Most (see Tables 1 and 3) but not all studies33 require distance and near heterophoria values for the diagnosis of CI. The CITT diagnosis criteria require a near heterophoria at least 4Δ more exophoric than the distance heterophoria, a condition that is met by all cases listed in Table 2. However, the method of measurement of heterophoria may not be consistent amongst studies. Differences in the measured values obtained with varying methods of testing may be insignificant clinically,29,56 however the methods differ in their variances. For example, the Maddox rod with Thorington card test was found to have better repeatability than the Maddox rod or von Graefe procedures for near heterophoria testing.51 Furthermore, varying outcomes are obtained under different conditions such as phoropter (“smooth”) vs. prism bar (“step”),56,57 cover duration,18 and varying values on the measurement scale (Maddox rod with Thorington card and Maddox Wing) .52,58

Heterophoria and age

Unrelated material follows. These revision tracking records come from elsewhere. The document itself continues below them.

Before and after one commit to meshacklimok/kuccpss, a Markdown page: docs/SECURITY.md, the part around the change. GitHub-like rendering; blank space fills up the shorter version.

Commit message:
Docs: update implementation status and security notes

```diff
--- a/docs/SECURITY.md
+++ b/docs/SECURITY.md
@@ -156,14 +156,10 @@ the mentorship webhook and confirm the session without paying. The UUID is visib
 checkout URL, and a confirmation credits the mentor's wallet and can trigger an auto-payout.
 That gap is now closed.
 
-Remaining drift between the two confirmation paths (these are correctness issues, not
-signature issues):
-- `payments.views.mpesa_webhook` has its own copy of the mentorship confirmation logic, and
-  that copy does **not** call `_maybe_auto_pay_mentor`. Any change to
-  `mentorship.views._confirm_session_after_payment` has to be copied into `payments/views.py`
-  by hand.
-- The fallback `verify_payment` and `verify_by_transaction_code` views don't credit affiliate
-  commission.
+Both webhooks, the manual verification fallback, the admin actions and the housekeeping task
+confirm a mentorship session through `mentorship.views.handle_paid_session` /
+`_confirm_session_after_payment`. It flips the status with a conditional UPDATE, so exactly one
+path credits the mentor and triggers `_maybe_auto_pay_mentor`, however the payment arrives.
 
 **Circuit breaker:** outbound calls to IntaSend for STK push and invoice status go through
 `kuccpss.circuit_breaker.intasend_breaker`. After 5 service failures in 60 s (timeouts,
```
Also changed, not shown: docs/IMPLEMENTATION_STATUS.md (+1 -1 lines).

Some studies report that heterophoria tends to become exophoric with age.41,59 This tendency may be attributed to the reduction in accommodative amplitude with age.60 As detailed below, the accommodation and vergence systems are coupled in a reciprocal relationship that is quantified in the AC/A and CA/C ratios.61,62 Thus, when accommodation is reduced, the accommodative convergence is reduced, resulting is an increased XP. An increase in XP and incidence of CI with age was noted by Pickwell.63 A study of adult-onset CI in 118 participants over the age of 19 reported an increase of 7Δ of near XP over a 20-year time-period.25 Other studies report that the near heterophoria value varies with age in children.64,65 Conversely, constant values of adult distance heterophoria66 and near heterophoria values in children and adults have also been reported.65,67,68 Regardless of the effect of age on heterophoria value, the variability of the heterophoria measurement is dependent on the testing method and age of participants, demonstrating significant differences in presbyopic vs. non-presbyopic participants.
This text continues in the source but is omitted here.